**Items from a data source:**
====
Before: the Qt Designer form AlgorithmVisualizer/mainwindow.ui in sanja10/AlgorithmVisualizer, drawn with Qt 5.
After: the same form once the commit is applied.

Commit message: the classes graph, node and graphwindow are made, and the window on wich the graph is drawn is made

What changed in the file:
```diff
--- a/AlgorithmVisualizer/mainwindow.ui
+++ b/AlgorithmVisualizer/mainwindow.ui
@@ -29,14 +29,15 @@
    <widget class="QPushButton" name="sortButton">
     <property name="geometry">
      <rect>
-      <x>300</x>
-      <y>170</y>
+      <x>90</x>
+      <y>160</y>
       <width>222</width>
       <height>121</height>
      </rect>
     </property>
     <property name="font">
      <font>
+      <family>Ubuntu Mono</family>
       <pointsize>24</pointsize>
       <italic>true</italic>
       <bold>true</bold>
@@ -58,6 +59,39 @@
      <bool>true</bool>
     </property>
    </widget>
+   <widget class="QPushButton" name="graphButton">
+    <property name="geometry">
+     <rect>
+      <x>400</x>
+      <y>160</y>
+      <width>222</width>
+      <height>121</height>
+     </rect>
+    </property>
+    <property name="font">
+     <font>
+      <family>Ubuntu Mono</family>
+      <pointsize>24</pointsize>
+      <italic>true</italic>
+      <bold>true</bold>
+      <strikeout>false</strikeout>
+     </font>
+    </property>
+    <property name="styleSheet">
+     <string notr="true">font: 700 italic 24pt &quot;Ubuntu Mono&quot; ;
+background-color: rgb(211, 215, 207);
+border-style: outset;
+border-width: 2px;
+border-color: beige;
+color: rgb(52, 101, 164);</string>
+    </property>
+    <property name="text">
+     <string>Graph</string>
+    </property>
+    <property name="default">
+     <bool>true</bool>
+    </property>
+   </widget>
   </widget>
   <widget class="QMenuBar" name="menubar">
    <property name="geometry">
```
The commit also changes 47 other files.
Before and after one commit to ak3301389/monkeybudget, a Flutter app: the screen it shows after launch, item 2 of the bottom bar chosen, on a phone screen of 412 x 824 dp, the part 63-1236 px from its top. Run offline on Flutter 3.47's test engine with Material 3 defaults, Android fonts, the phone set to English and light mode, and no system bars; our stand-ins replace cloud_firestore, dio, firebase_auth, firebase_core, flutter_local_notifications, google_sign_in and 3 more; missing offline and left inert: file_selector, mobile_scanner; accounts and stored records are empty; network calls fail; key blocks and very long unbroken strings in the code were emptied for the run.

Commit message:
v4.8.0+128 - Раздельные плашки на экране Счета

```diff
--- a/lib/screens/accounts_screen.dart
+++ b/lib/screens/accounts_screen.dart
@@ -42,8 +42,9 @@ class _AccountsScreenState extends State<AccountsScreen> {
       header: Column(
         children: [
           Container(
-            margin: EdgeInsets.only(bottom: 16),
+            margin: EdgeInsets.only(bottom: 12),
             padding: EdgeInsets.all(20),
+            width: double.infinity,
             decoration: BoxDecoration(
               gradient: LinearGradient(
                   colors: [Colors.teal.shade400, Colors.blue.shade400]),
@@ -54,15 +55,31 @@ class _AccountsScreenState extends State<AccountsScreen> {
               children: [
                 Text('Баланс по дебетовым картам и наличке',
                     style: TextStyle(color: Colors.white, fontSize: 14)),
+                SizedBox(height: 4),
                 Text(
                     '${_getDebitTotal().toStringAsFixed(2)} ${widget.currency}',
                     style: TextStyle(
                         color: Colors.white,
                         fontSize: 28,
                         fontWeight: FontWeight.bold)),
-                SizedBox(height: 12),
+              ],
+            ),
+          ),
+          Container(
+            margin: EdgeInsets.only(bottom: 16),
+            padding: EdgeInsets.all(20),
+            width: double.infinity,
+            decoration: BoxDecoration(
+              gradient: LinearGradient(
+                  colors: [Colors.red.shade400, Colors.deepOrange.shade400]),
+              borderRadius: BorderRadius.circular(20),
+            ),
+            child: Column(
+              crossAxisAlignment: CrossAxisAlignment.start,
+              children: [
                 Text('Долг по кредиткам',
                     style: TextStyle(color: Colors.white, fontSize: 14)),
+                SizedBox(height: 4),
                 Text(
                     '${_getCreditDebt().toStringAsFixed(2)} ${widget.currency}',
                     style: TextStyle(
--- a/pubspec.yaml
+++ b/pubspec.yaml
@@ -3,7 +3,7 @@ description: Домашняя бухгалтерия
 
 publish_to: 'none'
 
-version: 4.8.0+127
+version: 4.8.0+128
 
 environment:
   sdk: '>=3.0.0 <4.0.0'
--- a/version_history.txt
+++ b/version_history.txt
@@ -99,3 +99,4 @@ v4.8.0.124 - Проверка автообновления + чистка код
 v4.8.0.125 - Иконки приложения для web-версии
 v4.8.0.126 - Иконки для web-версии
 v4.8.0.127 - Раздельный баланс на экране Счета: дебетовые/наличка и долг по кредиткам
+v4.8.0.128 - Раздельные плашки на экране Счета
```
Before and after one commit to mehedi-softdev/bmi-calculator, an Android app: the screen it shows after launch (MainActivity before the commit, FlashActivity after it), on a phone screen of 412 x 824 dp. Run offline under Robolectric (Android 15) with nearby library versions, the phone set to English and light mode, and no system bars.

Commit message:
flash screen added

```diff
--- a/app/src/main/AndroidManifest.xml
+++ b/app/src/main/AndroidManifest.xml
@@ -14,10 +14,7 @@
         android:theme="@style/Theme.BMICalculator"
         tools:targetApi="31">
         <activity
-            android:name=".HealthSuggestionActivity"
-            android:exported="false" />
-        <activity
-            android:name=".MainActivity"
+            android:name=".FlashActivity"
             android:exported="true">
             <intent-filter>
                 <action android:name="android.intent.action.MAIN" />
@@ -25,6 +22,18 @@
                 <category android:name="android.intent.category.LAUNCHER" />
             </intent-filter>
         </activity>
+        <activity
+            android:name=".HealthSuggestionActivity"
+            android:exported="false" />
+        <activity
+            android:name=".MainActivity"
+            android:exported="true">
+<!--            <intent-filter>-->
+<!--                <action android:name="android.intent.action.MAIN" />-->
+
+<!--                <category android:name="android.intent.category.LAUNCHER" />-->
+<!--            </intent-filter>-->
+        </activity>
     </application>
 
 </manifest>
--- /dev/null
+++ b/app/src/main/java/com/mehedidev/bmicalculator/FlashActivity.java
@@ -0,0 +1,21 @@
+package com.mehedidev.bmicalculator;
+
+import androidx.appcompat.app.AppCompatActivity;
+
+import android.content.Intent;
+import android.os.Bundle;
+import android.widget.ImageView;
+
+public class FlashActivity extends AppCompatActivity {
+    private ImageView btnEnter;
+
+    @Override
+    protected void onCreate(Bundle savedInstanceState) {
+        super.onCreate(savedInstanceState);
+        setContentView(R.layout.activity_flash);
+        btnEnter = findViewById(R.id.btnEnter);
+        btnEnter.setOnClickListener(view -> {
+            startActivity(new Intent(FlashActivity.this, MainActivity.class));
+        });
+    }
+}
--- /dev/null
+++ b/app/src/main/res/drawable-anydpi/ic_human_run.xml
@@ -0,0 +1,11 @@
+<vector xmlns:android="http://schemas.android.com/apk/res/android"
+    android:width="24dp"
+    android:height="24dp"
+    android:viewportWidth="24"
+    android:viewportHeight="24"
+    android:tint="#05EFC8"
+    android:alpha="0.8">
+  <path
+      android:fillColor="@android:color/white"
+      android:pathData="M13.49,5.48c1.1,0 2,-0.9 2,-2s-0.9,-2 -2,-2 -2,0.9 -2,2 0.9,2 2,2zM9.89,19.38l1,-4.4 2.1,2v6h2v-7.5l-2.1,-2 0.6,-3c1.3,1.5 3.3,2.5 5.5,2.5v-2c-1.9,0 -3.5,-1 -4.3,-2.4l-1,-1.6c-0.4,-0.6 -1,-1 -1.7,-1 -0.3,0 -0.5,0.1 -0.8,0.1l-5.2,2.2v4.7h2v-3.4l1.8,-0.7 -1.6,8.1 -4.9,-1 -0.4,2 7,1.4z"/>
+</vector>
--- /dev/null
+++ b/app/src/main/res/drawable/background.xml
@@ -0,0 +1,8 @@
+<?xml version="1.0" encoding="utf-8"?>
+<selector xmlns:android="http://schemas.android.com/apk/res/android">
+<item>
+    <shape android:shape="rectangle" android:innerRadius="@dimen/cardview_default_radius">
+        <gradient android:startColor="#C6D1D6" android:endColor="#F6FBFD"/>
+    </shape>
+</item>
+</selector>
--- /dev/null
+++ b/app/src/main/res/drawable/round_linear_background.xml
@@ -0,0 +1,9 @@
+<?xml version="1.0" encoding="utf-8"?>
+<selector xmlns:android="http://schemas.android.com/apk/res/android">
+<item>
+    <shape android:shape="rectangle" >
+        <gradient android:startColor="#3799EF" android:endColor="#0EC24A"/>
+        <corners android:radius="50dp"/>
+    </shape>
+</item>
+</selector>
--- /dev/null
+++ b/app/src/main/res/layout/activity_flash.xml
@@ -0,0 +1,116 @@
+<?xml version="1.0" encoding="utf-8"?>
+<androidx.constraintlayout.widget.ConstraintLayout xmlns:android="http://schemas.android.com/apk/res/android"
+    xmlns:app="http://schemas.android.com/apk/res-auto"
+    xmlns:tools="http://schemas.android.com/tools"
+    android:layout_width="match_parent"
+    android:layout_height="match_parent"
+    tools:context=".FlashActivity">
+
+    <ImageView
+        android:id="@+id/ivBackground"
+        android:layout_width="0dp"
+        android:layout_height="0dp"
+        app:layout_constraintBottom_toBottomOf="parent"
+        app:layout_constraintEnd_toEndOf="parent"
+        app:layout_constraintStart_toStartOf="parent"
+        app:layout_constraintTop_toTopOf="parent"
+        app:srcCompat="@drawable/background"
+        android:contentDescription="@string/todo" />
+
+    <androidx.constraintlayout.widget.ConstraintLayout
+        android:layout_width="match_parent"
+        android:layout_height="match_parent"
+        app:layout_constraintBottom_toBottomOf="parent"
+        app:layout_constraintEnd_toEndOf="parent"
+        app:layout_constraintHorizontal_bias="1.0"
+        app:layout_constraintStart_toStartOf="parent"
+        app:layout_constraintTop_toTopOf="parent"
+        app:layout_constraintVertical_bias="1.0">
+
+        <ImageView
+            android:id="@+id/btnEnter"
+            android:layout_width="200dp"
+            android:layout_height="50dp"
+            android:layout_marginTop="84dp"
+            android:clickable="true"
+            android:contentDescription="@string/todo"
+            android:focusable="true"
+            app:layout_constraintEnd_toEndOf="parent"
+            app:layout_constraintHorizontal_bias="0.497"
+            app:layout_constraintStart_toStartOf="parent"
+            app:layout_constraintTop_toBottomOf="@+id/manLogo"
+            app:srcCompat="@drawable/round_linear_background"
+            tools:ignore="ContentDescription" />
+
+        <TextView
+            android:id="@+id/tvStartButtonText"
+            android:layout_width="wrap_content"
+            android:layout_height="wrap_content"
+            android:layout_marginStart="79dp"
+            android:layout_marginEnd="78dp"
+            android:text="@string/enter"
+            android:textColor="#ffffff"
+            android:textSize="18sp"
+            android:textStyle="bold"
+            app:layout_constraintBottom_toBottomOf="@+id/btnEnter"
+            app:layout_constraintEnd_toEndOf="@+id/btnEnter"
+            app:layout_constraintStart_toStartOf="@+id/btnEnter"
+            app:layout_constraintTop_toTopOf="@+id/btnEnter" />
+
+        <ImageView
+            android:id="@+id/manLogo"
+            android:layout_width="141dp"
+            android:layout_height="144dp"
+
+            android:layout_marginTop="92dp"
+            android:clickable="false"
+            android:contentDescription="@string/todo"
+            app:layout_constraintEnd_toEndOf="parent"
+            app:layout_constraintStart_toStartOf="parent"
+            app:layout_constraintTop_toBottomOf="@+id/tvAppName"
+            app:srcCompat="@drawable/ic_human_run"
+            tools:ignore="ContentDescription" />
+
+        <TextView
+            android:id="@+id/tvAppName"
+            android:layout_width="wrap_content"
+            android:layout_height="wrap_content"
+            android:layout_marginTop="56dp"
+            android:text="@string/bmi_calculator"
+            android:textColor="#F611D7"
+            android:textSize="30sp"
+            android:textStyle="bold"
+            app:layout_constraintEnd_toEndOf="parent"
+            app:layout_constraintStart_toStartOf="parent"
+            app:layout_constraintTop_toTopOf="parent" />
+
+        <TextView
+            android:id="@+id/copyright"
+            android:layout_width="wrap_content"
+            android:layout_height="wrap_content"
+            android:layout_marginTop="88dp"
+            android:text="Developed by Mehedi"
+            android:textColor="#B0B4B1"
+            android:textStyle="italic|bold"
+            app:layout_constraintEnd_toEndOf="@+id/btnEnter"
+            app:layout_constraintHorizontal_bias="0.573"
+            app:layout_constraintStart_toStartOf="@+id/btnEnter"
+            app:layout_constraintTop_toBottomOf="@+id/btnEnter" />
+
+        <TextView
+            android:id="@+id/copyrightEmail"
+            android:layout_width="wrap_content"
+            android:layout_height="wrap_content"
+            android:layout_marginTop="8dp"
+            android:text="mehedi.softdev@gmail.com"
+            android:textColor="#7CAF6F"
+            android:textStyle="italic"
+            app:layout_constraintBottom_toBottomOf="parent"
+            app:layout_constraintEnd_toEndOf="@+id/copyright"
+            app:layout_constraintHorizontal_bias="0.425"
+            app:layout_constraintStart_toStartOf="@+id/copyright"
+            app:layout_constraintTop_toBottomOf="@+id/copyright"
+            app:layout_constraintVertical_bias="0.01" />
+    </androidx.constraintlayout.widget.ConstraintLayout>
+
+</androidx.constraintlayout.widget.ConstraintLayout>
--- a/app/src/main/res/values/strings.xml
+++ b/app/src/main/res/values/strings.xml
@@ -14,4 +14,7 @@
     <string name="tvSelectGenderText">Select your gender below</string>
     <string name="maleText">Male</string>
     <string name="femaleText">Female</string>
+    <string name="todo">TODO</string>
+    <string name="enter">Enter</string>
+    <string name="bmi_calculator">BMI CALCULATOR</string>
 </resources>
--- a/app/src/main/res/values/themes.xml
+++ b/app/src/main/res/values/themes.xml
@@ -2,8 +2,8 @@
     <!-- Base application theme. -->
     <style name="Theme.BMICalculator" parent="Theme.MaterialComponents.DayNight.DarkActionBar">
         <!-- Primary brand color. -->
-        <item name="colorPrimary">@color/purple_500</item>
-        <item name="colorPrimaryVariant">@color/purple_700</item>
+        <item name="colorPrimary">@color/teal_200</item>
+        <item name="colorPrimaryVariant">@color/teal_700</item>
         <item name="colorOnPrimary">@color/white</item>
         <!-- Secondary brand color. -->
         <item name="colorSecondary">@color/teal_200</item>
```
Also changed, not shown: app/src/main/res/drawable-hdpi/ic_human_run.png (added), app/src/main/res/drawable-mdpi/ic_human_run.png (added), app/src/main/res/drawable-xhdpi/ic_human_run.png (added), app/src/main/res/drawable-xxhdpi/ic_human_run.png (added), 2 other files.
====
**Task to complete:**
Single out each line of the records above with the string "true" in it, and copy it.

**Task output:**
       <italic>true</italic>
       <bold>true</bold>
      <bool>true</bool>
+      <italic>true</italic>
+      <bold>true</bold>
+     <string notr="true">font: 700 italic 24pt &quot;Ubuntu Mono&quot; ;
+     <bool>true</bool>
             android:exported="true">
+            android:exported="true">
+            android:clickable="true"
+            android:focusable="true"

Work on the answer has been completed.